Images should not appear in the copy, yet every line of the listing below must be printed exactly.
********************
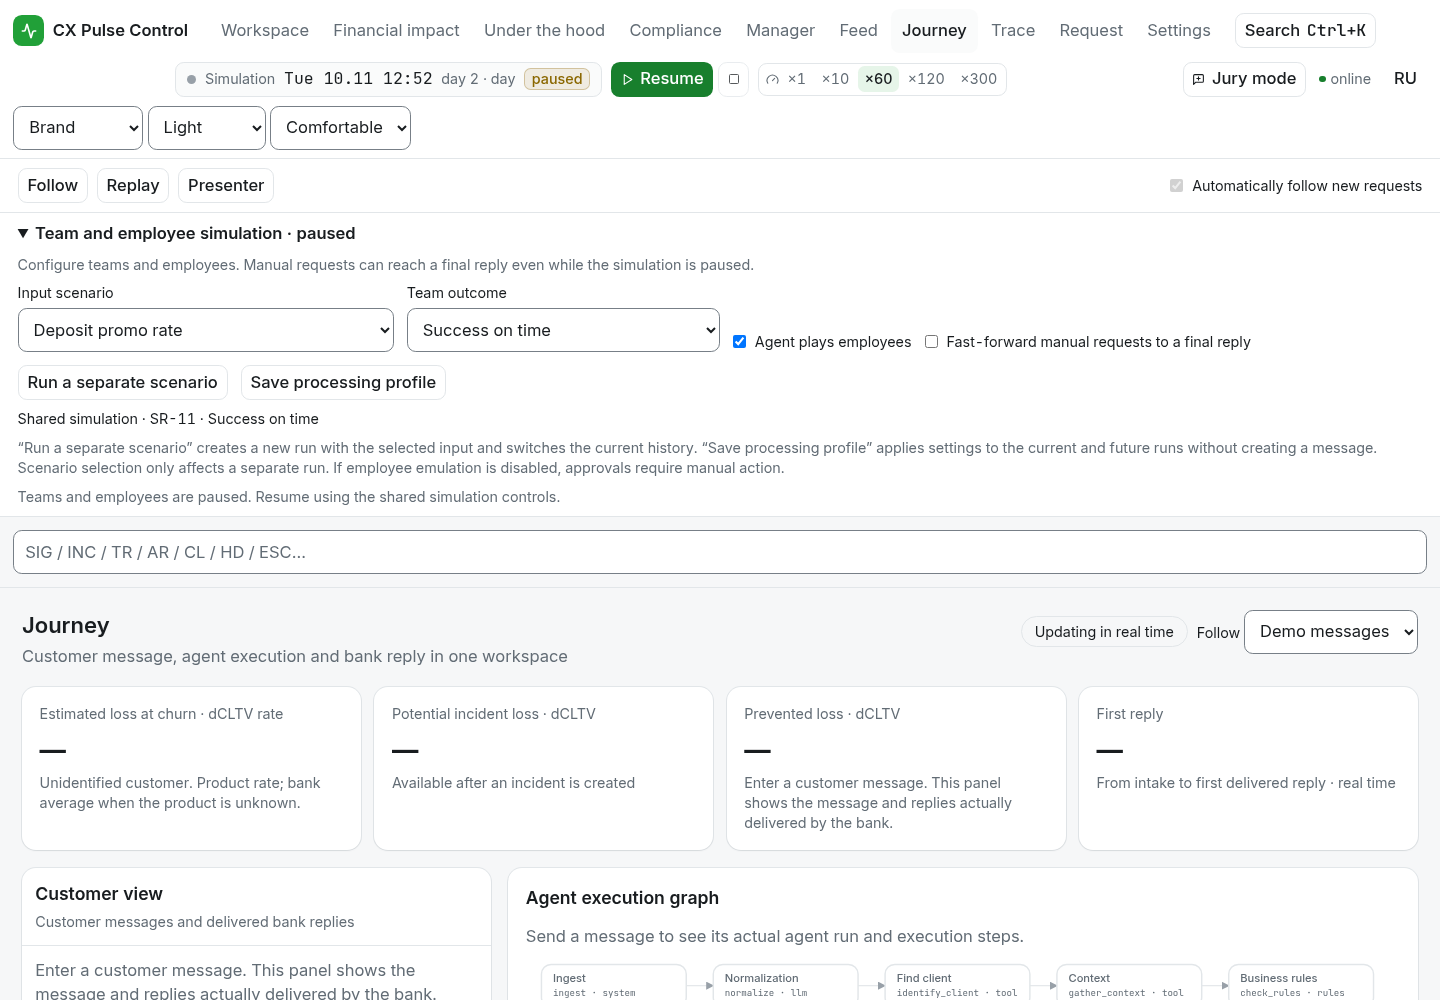
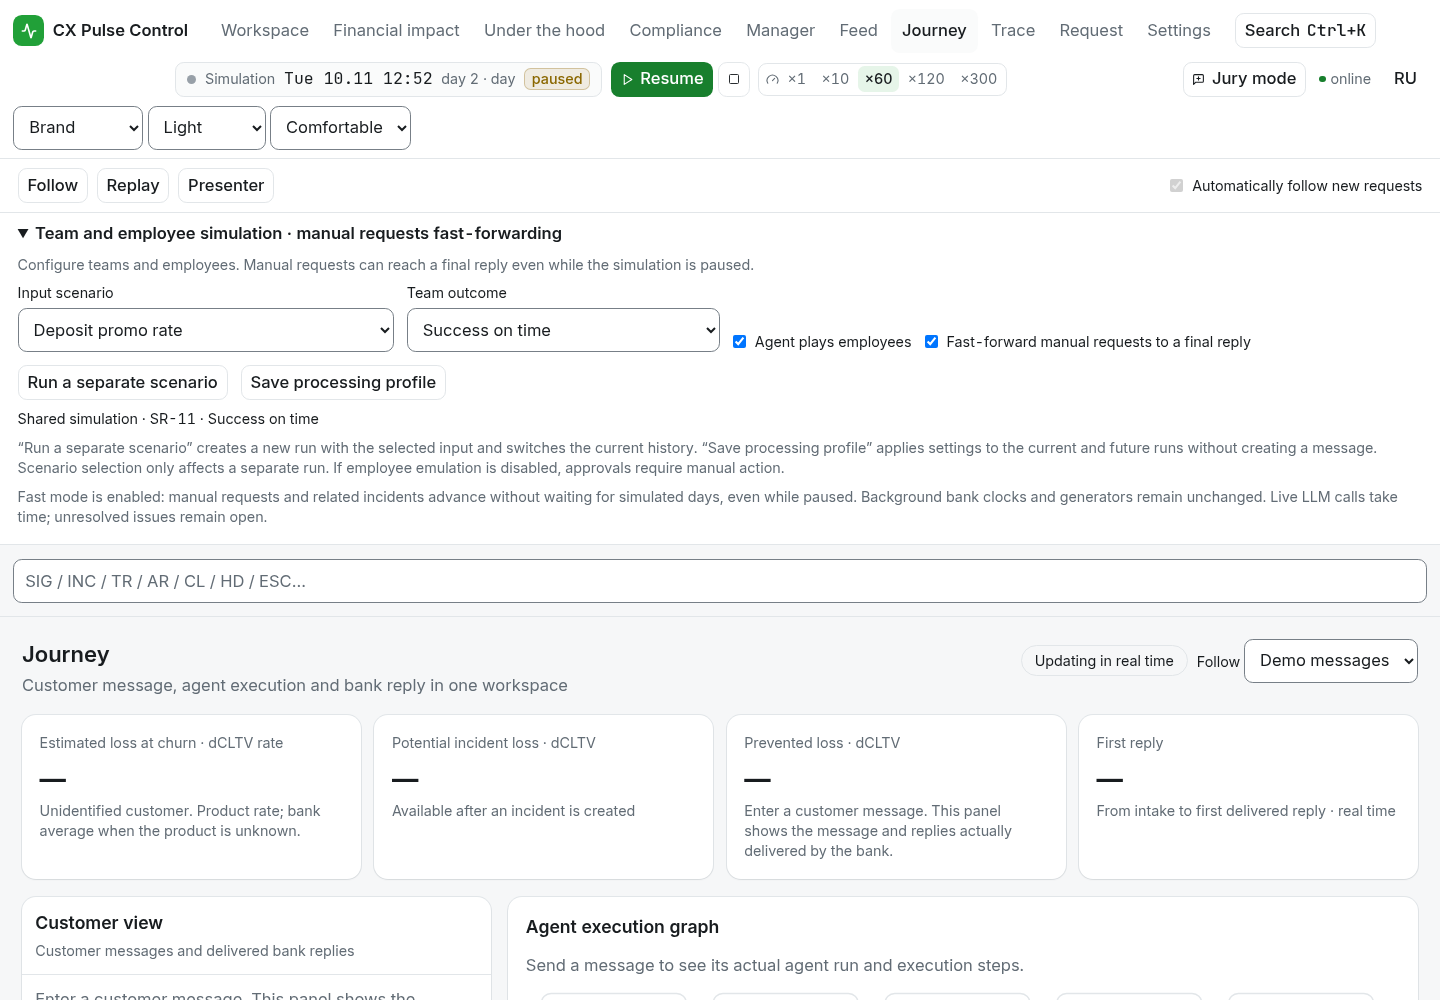
test(journey): подтвердить общий итог и отобразить активный ручной режим

diff --git a/frontend/src/pages/journey/DemoExecution.tsx b/frontend/src/pages/journey/DemoExecution.tsx
@@ -35,8 +35,9 @@ export function DemoExecution({ onStarted }: { onStarted?: (ref: string) => void
   }, [config, edited])
   const enabled = config?.enabled === true
   const isolated = enabled && config?.mode === 'demo'
+  const status = enabled && config?.mode === 'simulation' && config.auto_advance === true ? 'manual' : String(config?.status ?? 'idle')
   return <details className="shrink-0 border-b border-line bg-surface px-4 py-2">
-    <summary className="cursor-pointer text-sm font-semibold">{t('demoExecution.title')} · {t(`demoExecution.status.${String(config?.status ?? 'idle')}`)}</summary>
+    <summary className="cursor-pointer text-sm font-semibold">{t('demoExecution.title')} · {t(`demoExecution.status.${status}`)}</summary>
     <p className="my-2 text-xs text-muted">{t('demoExecution.hint')}</p>
     <div className="flex flex-wrap items-end gap-3">
       <label className="flex flex-col gap-1 text-xs">{t('demoExecution.scenario')}

diff --git a/backend/app/sim/teams.py b/backend/app/sim/teams.py
@@ -678,6 +678,8 @@ class TeamEmulator:
 
     async def _process_regressions(self, sim_time: dt.datetime, world: Any) -> None:
         for pr in list(self.pending_regressions):
+            if self.incident_ids is not None and pr.incident_id not in self.incident_ids:
+                continue
             if sim_time < pr.release_sim + dt.timedelta(minutes=pr.delay_min):
                 continue
             if pr.incident_id in getattr(self, "_regressed_incidents", set()):

diff --git a/docs/benchmarks/manual-chain-2026-10-31/README.md b/docs/benchmarks/manual-chain-2026-10-31/README.md
@@ -33,7 +33,7 @@ Worker проверял одновременно `configuration.status=running` 
 ## Проверки
 
 - `make lint`: ruff, форматирование, mypy, OpenAPI drift — успешно.
-- `make test` без переменной тестовой БД: 674 unit, 8 integration и 2 scenario
+- `make test` без переменной тестовой БД: 675 unit, 8 integration и 2 scenario
   прошли; 18/173/42 соответственно пропущены по условиям окружения.
 - Отдельный PostgreSQL 16: существующие 11 demo-регрессий и 2 начальные
   manual-регрессии — 13 passed; после уточнения времени и проверки первого
@@ -44,7 +44,14 @@ Worker проверял одновременно `configuration.status=running` 
   `NODE_OPTIONS=--no-experimental-webstorage` для совместимости с тестовым jsdom.
 - `contracts_check.py`, `i18n_check.py`, генератор карточек и проверка владельцев
   `--allow-cross` — успешно; контракты не менялись.
-- Скриншоты `journey-{ru,en}-{light,dark}.png` проверены в Chrome.
+- Скриншоты `journey-{ru,en}-{light,dark}.png` проверены в Chrome; показан включённый ускоренный профиль, GET настроек подменён только в preview, без записи настроек пользователя.
+- Финальные проверки ручных входов и управления симуляцией: 18 passed (PostgreSQL 16).
+- Полный первоначальный PostgreSQL-прогон выявил устаревшее ожидание паузы по умолчанию в четырёх тестах и несовместимую сигнатуру mock в двух тестах; исправлена явная настройка обычного режима и mock. Две ошибки импорта сгенерированных схем вызваны одновременным unit-генератором и DB-тестами, повторная изолированная проверка прошла.
+
+Сквозной HTTP-smoke финального кода на mock: SIG-000001 и SIG-000002 связаны
+с одним инцидентом, оба закрыты и получили по одному итоговому уведомлению за
+16,27 секунды. Симуляция осталась на паузе, её время не изменилось. Выдержки
+`agent_runs`/`sim_events` и фактические ответы — в `mock-cycle.json`.
 
 ## Ограничения
 
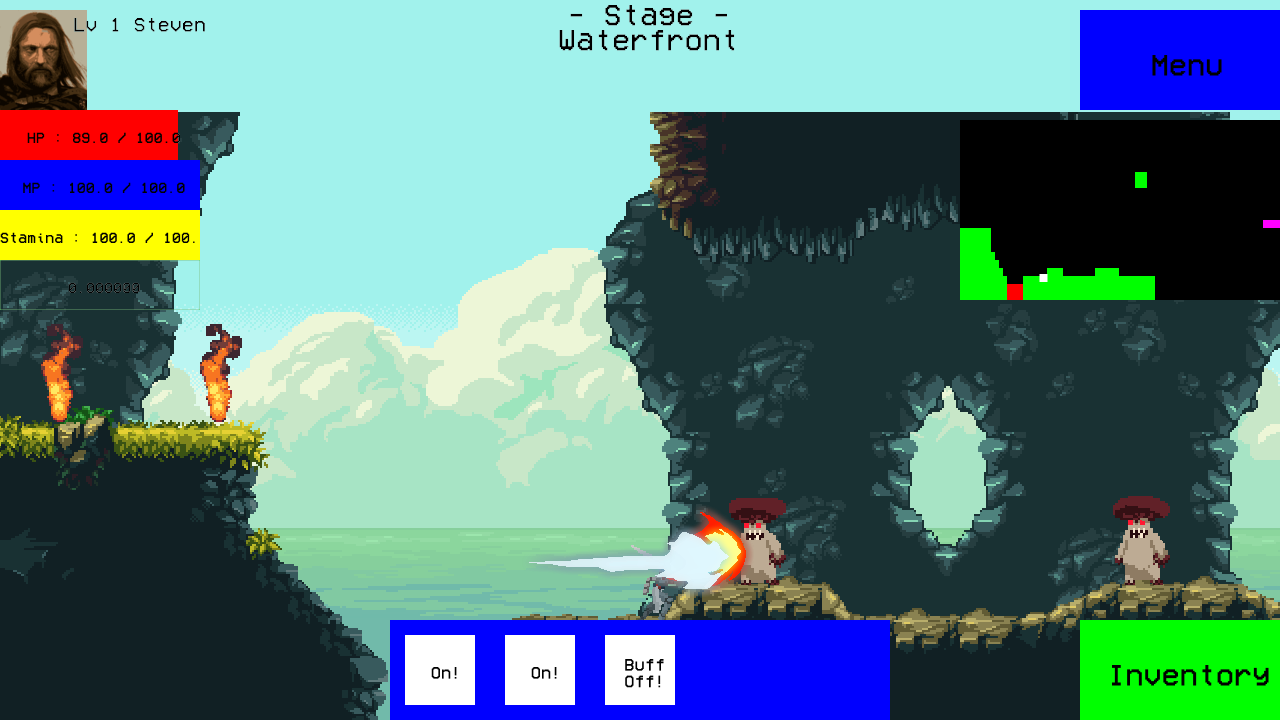
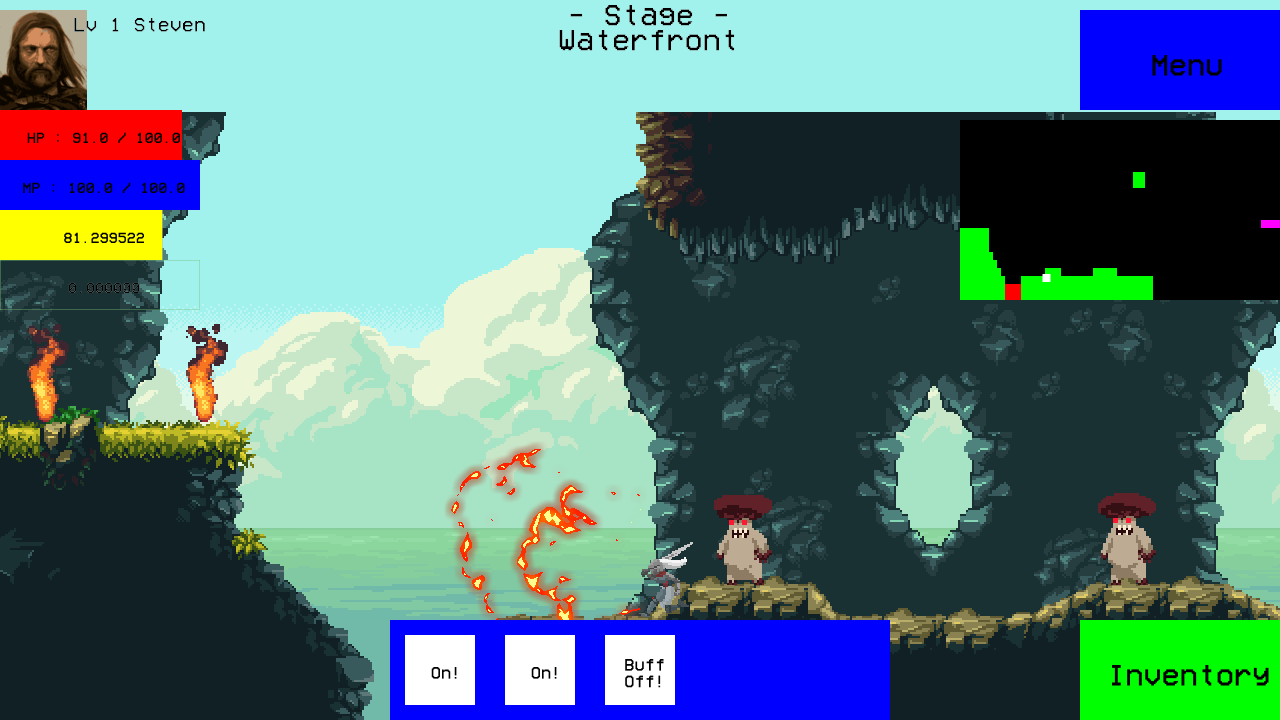
#academy
20.08.11
투사체 충돌 판정 수정중...

diff --git a/OpenGL-portfolio/GameObject/GameEffect.cpp b/OpenGL-portfolio/GameObject/GameEffect.cpp
@@ -54,6 +54,7 @@ void drawNumber(float dt, iPoint off)
 				damage[j] = damage[1 + j];
 			i--;
 		}
+
 	}
 }
 void addNumber(int dmg, iPoint position)
@@ -177,6 +178,7 @@ struct Projectile
 	iSize rectSize = iSizeMake(32, 32);
 	//Object** target;
 	int shooter; // 0 : player , 1: enermy;
+	float damage;
 
 	bool paint(float dt, iPoint off)
 	{
@@ -292,6 +294,11 @@ void freeProjectile()
 	free(projectile);
 }
 
+#include "Player.h"
+extern Player* hero;
+extern Object** goblins;
+extern Monster** mushrooms;
+
 
 
 void drawProjectile(float dt, iPoint off)
@@ -303,6 +310,32 @@ void drawProjectile(float dt, iPoint off)
 			projectNum--;
 			for (int j = i; j < projectNum; j++)
 				projectile[j] = projectile[1 + j];
+		}
+		if (projectile[i]->shooter == 0) // 발사한 오브젝트가 player 일때
+		{
+			for (int j = 0; j < goblin_Num; j++)
+			{
+				if (containRect(projectile[i]->img->touchRect(), goblins[j]->img->touchRect()))
+				{
+					printf("goblins[%d] hit!\n", j);
+				}
+
+			}
+			for (int j = 0; j < mush_Num; j++)
+			{
+				if (containRect(projectile[i]->img->touchRect(), mushrooms[j]->img->touchRect()))
+				{
+					printf("mushrooms[%d] hit!\n", j);
+				}
+
+			}
+		}
+		else if (projectile[i]->shooter == 1) // 발사한 오브젝트가 enermy 일때
+		{
+			if (containRect(projectile[i]->img->touchRect(), hero->img->touchRect())) // 적이 쏜 투사체와 플레이어가 충돌하였을때
+			{
+				printf("player hit!\n");
+			}
 		}
 
 	}

diff --git a/OpenGL-portfolio/GameObject/Parents/Monster.h b/OpenGL-portfolio/GameObject/Parents/Monster.h
@@ -1,6 +1,9 @@
 #pragma once
 #include "CanMove.h"
 
+#define mush_Num 2
+#define goblin_Num 10
+
 class Monster : public CanMove
 {
 public:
********************
## Task output
test(journey): подтвердить общий итог и отобразить активный ручной режим

diff --git a/frontend/src/pages/journey/DemoExecution.tsx b/frontend/src/pages/journey/DemoExecution.tsx
@@ -35,8 +35,9 @@ export function DemoExecution({ onStarted }: { onStarted?: (ref: string) => void
   }, [config, edited])
   const enabled = config?.enabled === true
   const isolated = enabled && config?.mode === 'demo'
+  const status = enabled && config?.mode === 'simulation' && config.auto_advance === true ? 'manual' : String(config?.status ?? 'idle')
   return <details className="shrink-0 border-b border-line bg-surface px-4 py-2">
-    <summary className="cursor-pointer text-sm font-semibold">{t('demoExecution.title')} · {t(`demoExecution.status.${String(config?.status ?? 'idle')}`)}</summary>
+    <summary className="cursor-pointer text-sm font-semibold">{t('demoExecution.title')} · {t(`demoExecution.status.${status}`)}</summary>
     <p className="my-2 text-xs text-muted">{t('demoExecution.hint')}</p>
     <div className="flex flex-wrap items-end gap-3">
       <label className="flex flex-col gap-1 text-xs">{t('demoExecution.scenario')}

diff --git a/backend/app/sim/teams.py b/backend/app/sim/teams.py
@@ -678,6 +678,8 @@ class TeamEmulator:
 
     async def _process_regressions(self, sim_time: dt.datetime, world: Any) -> None:
         for pr in list(self.pending_regressions):
+            if self.incident_ids is not None and pr.incident_id not in self.incident_ids:
+                continue
             if sim_time < pr.release_sim + dt.timedelta(minutes=pr.delay_min):
                 continue
             if pr.incident_id in getattr(self, "_regressed_incidents", set()):

diff --git a/docs/benchmarks/manual-chain-2026-10-31/README.md b/docs/benchmarks/manual-chain-2026-10-31/README.md
@@ -33,7 +33,7 @@ Worker проверял одновременно `configuration.status=running` 
 ## Проверки
 
 - `make lint`: ruff, форматирование, mypy, OpenAPI drift — успешно.
-- `make test` без переменной тестовой БД: 674 unit, 8 integration и 2 scenario
+- `make test` без переменной тестовой БД: 675 unit, 8 integration и 2 scenario
   прошли; 18/173/42 соответственно пропущены по условиям окружения.
 - Отдельный PostgreSQL 16: существующие 11 demo-регрессий и 2 начальные
   manual-регрессии — 13 passed; после уточнения времени и проверки первого
@@ -44,7 +44,14 @@ Worker проверял одновременно `configuration.status=running` 
   `NODE_OPTIONS=--no-experimental-webstorage` для совместимости с тестовым jsdom.
 - `contracts_check.py`, `i18n_check.py`, генератор карточек и проверка владельцев
   `--allow-cross` — успешно; контракты не менялись.
-- Скриншоты `journey-{ru,en}-{light,dark}.png` проверены в Chrome.
+- Скриншоты `journey-{ru,en}-{light,dark}.png` проверены в Chrome; показан включённый ускоренный профиль, GET настроек подменён только в preview, без записи настроек пользователя.
+- Финальные проверки ручных входов и управления симуляцией: 18 passed (PostgreSQL 16).
+- Полный первоначальный PostgreSQL-прогон выявил устаревшее ожидание паузы по умолчанию в четырёх тестах и несовместимую сигнатуру mock в двух тестах; исправлена явная настройка обычного режима и mock. Две ошибки импорта сгенерированных схем вызваны одновременным unit-генератором и DB-тестами, повторная изолированная проверка прошла.
+
+Сквозной HTTP-smoke финального кода на mock: SIG-000001 и SIG-000002 связаны
+с одним инцидентом, оба закрыты и получили по одному итоговому уведомлению за
+16,27 секунды. Симуляция осталась на паузе, её время не изменилось. Выдержки
+`agent_runs`/`sim_events` и фактические ответы — в `mock-cycle.json`.
 
 ## Ограничения
 
#academy
20.08.11
투사체 충돌 판정 수정중...

diff --git a/OpenGL-portfolio/GameObject/GameEffect.cpp b/OpenGL-portfolio/GameObject/GameEffect.cpp
@@ -54,6 +54,7 @@ void drawNumber(float dt, iPoint off)
 				damage[j] = damage[1 + j];
 			i--;
 		}
+
 	}
 }
 void addNumber(int dmg, iPoint position)
@@ -177,6 +178,7 @@ struct Projectile
 	iSize rectSize = iSizeMake(32, 32);
 	//Object** target;
 	int shooter; // 0 : player , 1: enermy;
+	float damage;
 
 	bool paint(float dt, iPoint off)
 	{
@@ -292,6 +294,11 @@ void freeProjectile()
 	free(projectile);
 }
 
+#include "Player.h"
+extern Player* hero;
+extern Object** goblins;
+extern Monster** mushrooms;
+
 
 
 void drawProjectile(float dt, iPoint off)
@@ -303,6 +310,32 @@ void drawProjectile(float dt, iPoint off)
 			projectNum--;
 			for (int j = i; j < projectNum; j++)
 				projectile[j] = projectile[1 + j];
+		}
+		if (projectile[i]->shooter == 0) // 발사한 오브젝트가 player 일때
+		{
+			for (int j = 0; j < goblin_Num; j++)
+			{
+				if (containRect(projectile[i]->img->touchRect(), goblins[j]->img->touchRect()))
+				{
+					printf("goblins[%d] hit!\n", j);
+				}
+
+			}
+			for (int j = 0; j < mush_Num; j++)
+			{
+				if (containRect(projectile[i]->img->touchRect(), mushrooms[j]->img->touchRect()))
+				{
+					printf("mushrooms[%d] hit!\n", j);
+				}
+
+			}
+		}
+		else if (projectile[i]->shooter == 1) // 발사한 오브젝트가 enermy 일때
+		{
+			if (containRect(projectile[i]->img->touchRect(), hero->img->touchRect())) // 적이 쏜 투사체와 플레이어가 충돌하였을때
+			{
+				printf("player hit!\n");
+			}
 		}
 
 	}

diff --git a/OpenGL-portfolio/GameObject/Parents/Monster.h b/OpenGL-portfolio/GameObject/Parents/Monster.h
@@ -1,6 +1,9 @@
 #pragma once
 #include "CanMove.h"
 
+#define mush_Num 2
+#define goblin_Num 10
+
 class Monster : public CanMove
 {
 public:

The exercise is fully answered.